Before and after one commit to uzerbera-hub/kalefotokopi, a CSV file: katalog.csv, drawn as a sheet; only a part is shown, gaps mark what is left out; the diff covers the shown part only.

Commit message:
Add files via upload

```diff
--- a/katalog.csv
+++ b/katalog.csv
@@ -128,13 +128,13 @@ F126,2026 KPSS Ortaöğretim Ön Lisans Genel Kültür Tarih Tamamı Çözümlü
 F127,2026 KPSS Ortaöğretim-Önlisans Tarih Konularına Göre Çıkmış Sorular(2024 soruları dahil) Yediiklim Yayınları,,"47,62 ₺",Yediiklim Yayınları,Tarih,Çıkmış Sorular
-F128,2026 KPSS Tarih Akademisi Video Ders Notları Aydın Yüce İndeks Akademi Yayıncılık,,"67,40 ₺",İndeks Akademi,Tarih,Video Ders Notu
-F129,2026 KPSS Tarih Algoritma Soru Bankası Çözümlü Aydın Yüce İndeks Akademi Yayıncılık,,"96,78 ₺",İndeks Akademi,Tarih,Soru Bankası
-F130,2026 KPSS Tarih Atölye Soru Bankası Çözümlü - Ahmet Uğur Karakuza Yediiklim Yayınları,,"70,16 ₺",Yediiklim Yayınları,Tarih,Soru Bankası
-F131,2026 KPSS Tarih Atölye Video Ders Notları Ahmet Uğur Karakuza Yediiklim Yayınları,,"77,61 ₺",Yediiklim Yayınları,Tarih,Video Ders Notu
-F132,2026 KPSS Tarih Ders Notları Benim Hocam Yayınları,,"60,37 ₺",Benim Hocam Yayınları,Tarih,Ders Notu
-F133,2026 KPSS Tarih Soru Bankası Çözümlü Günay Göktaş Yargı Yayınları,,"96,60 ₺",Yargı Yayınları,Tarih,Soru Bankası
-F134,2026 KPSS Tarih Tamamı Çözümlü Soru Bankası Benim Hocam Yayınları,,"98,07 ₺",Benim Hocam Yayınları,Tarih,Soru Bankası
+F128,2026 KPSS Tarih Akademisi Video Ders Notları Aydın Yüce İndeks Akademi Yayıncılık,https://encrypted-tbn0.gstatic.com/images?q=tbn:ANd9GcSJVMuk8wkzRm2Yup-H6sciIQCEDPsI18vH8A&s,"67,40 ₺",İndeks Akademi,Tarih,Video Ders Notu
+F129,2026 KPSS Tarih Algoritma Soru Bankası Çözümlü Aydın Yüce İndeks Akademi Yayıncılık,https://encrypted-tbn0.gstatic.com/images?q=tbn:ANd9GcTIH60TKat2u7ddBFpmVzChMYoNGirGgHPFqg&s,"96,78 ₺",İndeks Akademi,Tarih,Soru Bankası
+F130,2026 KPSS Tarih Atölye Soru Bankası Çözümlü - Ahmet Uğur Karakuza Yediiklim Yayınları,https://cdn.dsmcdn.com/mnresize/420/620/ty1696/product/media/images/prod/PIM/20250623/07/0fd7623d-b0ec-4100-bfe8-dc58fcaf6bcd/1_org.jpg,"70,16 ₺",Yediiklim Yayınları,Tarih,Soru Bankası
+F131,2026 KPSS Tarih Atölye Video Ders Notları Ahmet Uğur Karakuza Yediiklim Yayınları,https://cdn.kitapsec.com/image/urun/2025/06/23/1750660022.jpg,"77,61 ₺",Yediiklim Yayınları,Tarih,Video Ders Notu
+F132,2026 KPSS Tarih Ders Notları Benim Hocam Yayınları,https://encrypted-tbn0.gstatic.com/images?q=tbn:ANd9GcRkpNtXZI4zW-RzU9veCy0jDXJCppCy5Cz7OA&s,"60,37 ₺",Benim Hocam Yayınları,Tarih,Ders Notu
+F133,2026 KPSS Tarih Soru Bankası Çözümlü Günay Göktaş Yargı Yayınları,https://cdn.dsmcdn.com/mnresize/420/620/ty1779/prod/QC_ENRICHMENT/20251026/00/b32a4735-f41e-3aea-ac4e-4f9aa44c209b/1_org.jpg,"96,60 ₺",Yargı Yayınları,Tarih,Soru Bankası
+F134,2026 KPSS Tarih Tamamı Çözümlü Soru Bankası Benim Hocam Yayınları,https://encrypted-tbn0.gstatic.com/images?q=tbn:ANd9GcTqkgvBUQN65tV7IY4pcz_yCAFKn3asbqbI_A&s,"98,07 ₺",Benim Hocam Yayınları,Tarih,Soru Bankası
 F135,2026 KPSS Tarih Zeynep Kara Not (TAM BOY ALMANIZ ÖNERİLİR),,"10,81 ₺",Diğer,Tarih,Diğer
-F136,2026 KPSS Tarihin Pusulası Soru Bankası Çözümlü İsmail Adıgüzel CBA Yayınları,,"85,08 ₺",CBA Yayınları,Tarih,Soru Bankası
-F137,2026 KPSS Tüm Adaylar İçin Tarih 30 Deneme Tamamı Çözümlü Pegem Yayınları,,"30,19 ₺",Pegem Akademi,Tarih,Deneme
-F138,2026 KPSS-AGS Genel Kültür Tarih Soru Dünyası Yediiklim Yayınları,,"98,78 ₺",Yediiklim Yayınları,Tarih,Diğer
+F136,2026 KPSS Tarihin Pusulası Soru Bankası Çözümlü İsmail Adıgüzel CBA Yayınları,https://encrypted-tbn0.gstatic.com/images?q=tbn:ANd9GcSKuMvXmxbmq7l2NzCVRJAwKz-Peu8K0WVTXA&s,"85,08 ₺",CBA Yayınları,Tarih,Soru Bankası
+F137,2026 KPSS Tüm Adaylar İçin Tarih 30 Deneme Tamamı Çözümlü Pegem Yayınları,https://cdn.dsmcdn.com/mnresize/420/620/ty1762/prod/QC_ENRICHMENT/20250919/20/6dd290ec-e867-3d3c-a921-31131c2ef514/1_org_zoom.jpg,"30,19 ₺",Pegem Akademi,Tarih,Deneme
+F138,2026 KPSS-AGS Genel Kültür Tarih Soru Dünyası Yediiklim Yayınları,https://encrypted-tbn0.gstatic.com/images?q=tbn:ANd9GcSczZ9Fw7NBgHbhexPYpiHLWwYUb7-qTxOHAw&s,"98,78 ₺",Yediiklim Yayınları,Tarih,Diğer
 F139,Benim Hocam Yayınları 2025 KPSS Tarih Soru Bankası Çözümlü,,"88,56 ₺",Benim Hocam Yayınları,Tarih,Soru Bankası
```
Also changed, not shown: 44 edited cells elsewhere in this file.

> [Required work]: Your answer should consist of the lines from the material that contain "Tamamı".

> [Task response]:
@@ -128,13 +128,13 @@ F126,2026 KPSS Ortaöğretim Ön Lisans Genel Kültür Tarih Tamamı Çözümlü
-F134,2026 KPSS Tarih Tamamı Çözümlü Soru Bankası Benim Hocam Yayınları,,"98,07 ₺",Benim Hocam Yayınları,Tarih,Soru Bankası
+F134,2026 KPSS Tarih Tamamı Çözümlü Soru Bankası Benim Hocam Yayınları,https://encrypted-tbn0.gstatic.com/images?q=tbn:ANd9GcTqkgvBUQN65tV7IY4pcz_yCAFKn3asbqbI_A&s,"98,07 ₺",Benim Hocam Yayınları,Tarih,Soru Bankası
-F137,2026 KPSS Tüm Adaylar İçin Tarih 30 Deneme Tamamı Çözümlü Pegem Yayınları,,"30,19 ₺",Pegem Akademi,Tarih,Deneme
+F137,2026 KPSS Tüm Adaylar İçin Tarih 30 Deneme Tamamı Çözümlü Pegem Yayınları,https://cdn.dsmcdn.com/mnresize/420/620/ty1762/prod/QC_ENRICHMENT/20250919/20/6dd290ec-e867-3d3c-a921-31131c2ef514/1_org_zoom.jpg,"30,19 ₺",Pegem Akademi,Tarih,Deneme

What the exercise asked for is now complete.